[Opening RECORDS PROVIDED section]

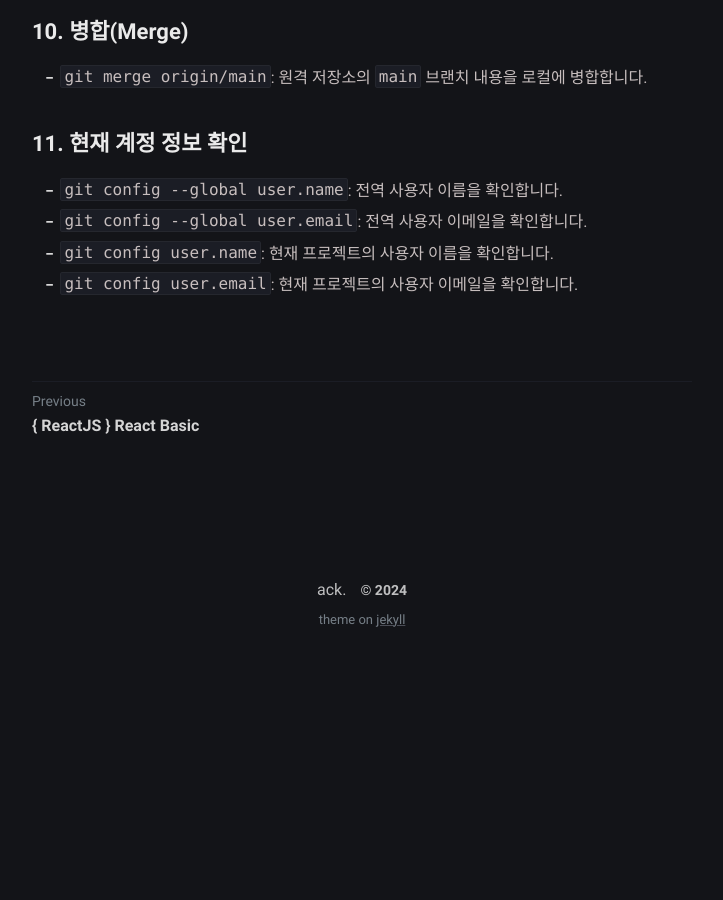
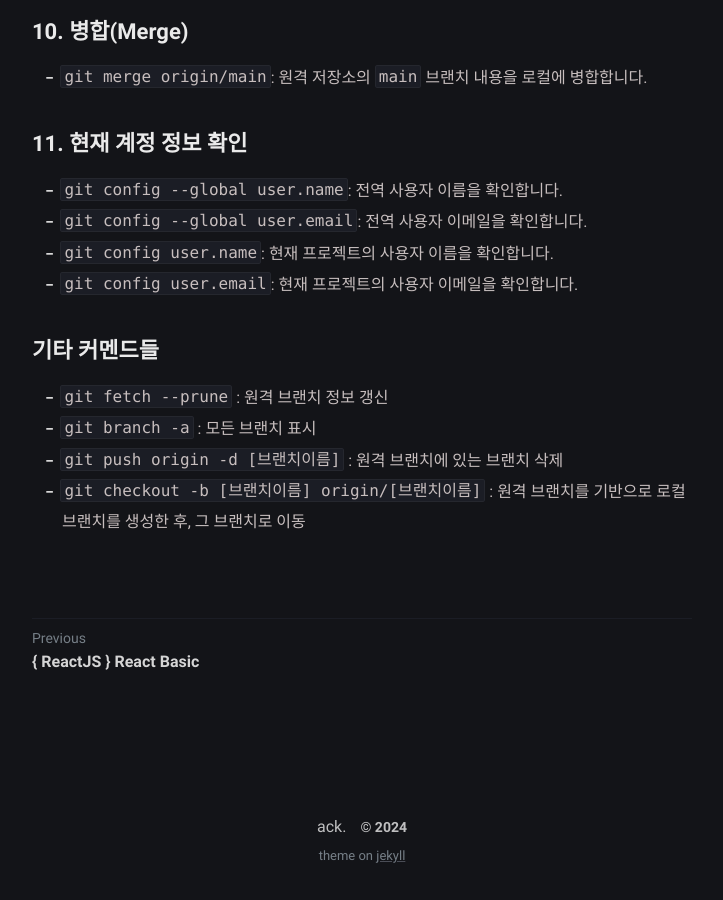
Before and after one commit to Hyukjoo-Lee/Hyukjoo-Lee.github.io, a Jekyll site: the page built from _posts/2024-10-21-Git_commands.markdown, in a window 1280 px wide and 900 px high, scrolled down 1858 px. Shown: the whole window, without its empty margins (278-1001 px from the left). Built offline with Jekyll 4.4.1, drawn with Linux system fonts in a browser that asks for light colours; before the commit the page ends 2522 px from its top, so only the background shows below that.

Commit message:
git 명령어 추가

```diff
--- a/_posts/2024-10-21-Git_commands.markdown
+++ b/_posts/2024-10-21-Git_commands.markdown
@@ -63,3 +63,10 @@ tags: [Git]
 - `git config --global user.email`: 전역 사용자 이메일을 확인합니다.
 - `git config user.name`: 현재 프로젝트의 사용자 이름을 확인합니다.
 - `git config user.email`: 현재 프로젝트의 사용자 이메일을 확인합니다.
+
+## 기타 커멘드들
+
+- `git fetch --prune` : 원격 브랜치 정보 갱신
+- `git branch -a` : 모든 브랜치 표시
+- `git push origin -d [브랜치이름]` : 원격 브랜치에 있는 브랜치 삭제
+- `git checkout -b [브랜치이름] origin/[브랜치이름]` : 원격 브랜치를 기반으로 로컬 브랜치를 생성한 후, 그 브랜치로 이동
```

[Closing RECORDS PROVIDED section]

AIM OF THE EXERCISE ▸ If a line in the listing holds the word "origin", list that line.

RESPONSE ▸
+- `git push origin -d [브랜치이름]` : 원격 브랜치에 있는 브랜치 삭제
+- `git checkout -b [브랜치이름] origin/[브랜치이름]` : 원격 브랜치를 기반으로 로컬 브랜치를 생성한 후, 그 브랜치로 이동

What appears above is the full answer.